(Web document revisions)

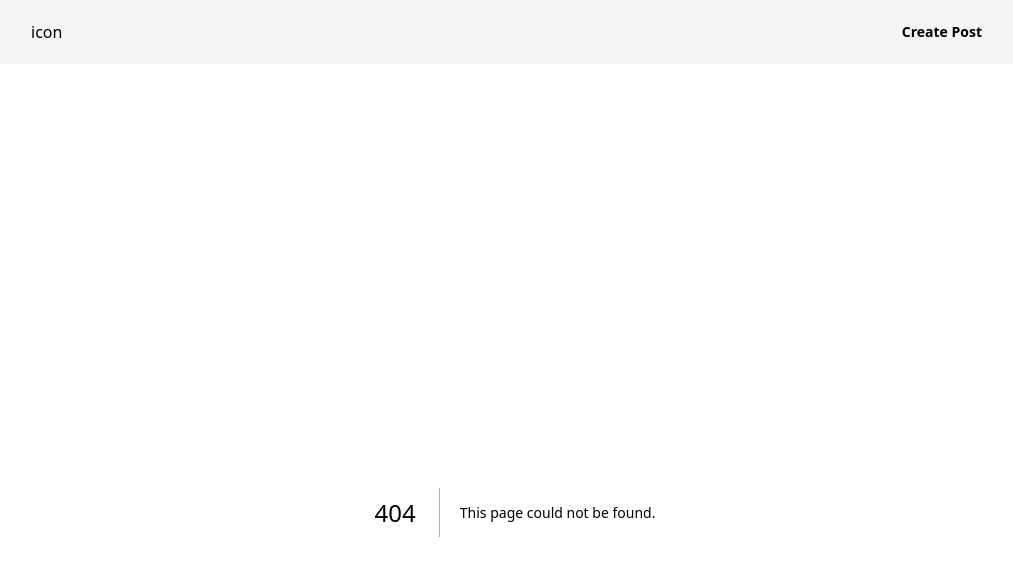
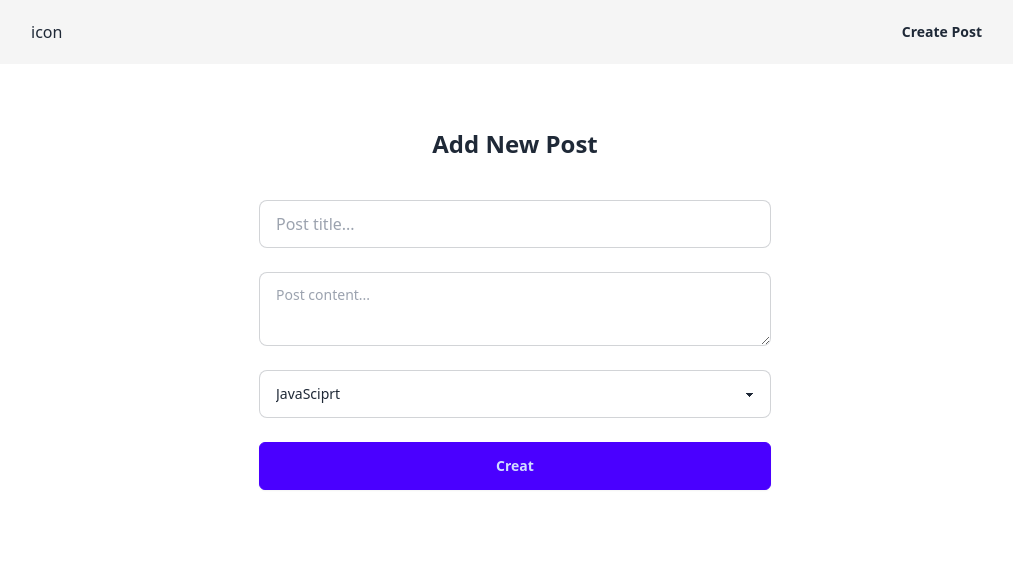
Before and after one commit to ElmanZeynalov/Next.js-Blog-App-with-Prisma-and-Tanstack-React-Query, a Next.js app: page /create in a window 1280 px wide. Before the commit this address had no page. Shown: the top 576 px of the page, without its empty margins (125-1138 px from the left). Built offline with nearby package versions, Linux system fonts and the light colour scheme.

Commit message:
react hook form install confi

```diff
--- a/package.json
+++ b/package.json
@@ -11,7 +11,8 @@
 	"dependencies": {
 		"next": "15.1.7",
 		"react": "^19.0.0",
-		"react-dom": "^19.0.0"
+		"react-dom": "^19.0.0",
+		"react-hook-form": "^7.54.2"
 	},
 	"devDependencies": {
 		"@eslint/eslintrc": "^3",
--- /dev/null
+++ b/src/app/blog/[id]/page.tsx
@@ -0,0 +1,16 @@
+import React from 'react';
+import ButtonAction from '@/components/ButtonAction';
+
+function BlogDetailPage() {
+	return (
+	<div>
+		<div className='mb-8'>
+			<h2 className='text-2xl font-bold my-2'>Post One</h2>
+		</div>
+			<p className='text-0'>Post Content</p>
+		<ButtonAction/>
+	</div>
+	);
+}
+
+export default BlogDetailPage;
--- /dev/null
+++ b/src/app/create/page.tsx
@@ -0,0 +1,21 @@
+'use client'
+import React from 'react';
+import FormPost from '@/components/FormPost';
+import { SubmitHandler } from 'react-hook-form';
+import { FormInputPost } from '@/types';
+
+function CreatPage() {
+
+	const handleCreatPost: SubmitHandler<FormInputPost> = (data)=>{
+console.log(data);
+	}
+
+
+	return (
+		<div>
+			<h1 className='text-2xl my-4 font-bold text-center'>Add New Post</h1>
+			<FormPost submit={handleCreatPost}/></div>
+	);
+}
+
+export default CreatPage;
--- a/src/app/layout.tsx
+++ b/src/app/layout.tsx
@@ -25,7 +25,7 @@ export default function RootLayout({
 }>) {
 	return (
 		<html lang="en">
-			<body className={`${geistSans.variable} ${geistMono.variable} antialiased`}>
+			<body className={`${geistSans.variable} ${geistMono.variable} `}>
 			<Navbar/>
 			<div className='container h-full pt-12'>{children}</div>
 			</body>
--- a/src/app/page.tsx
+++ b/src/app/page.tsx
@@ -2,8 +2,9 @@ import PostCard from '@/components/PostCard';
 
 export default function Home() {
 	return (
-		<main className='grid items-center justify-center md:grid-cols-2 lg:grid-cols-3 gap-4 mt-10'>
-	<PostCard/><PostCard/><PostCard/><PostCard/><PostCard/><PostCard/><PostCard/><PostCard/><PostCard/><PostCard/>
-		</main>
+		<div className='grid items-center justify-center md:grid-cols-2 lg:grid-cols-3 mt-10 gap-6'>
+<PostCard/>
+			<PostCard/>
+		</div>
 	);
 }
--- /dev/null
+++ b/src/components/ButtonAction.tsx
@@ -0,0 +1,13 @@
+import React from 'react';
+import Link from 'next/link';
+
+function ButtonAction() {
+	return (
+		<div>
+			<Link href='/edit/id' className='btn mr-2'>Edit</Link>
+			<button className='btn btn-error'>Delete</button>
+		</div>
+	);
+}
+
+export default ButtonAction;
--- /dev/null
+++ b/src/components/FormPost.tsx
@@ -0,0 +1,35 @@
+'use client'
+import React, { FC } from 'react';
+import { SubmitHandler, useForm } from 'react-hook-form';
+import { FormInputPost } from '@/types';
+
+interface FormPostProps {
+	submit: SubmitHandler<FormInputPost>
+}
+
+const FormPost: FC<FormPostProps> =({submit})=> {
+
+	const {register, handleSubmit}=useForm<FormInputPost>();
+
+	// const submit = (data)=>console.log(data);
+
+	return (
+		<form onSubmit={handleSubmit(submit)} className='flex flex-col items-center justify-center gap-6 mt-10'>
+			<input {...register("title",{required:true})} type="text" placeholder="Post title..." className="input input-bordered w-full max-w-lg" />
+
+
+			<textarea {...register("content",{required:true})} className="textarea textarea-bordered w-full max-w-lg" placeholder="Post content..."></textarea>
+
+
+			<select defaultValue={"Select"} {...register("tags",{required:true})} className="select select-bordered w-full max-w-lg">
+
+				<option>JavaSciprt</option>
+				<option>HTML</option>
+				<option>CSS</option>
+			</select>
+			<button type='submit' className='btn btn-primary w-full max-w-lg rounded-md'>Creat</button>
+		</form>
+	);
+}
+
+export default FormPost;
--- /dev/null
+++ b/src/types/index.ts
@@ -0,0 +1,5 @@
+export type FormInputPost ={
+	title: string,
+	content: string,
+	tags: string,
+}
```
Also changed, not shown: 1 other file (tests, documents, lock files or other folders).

* * *

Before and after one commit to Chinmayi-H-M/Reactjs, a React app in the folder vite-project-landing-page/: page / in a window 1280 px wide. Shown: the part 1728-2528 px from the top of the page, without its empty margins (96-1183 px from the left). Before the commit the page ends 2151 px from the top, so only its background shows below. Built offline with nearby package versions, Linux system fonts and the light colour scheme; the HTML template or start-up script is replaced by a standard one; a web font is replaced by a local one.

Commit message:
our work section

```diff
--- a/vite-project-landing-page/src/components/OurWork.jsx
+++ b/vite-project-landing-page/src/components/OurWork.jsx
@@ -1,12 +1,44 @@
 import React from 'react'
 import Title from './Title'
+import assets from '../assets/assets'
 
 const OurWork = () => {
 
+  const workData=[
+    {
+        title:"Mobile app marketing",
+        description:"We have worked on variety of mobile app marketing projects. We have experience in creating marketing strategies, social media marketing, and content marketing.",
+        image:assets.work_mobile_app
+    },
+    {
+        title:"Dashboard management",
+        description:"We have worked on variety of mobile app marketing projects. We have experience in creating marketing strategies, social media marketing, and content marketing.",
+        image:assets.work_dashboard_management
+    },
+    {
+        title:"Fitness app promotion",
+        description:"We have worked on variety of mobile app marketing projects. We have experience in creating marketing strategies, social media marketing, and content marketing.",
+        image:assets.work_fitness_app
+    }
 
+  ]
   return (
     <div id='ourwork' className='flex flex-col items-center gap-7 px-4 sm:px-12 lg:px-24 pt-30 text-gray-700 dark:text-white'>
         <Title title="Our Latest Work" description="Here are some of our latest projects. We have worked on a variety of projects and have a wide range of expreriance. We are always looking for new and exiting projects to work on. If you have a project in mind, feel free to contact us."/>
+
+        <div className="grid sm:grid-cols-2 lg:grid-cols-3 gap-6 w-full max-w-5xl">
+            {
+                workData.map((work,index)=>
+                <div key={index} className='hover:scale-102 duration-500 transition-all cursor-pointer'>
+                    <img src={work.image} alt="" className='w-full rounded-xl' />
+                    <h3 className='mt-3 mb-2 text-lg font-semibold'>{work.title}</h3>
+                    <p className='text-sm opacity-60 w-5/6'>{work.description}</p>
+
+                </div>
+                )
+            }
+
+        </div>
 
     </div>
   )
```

— What this task involves —
State the number of lines in the records that contain the string "empty", and nothing more.

— Task answer —
2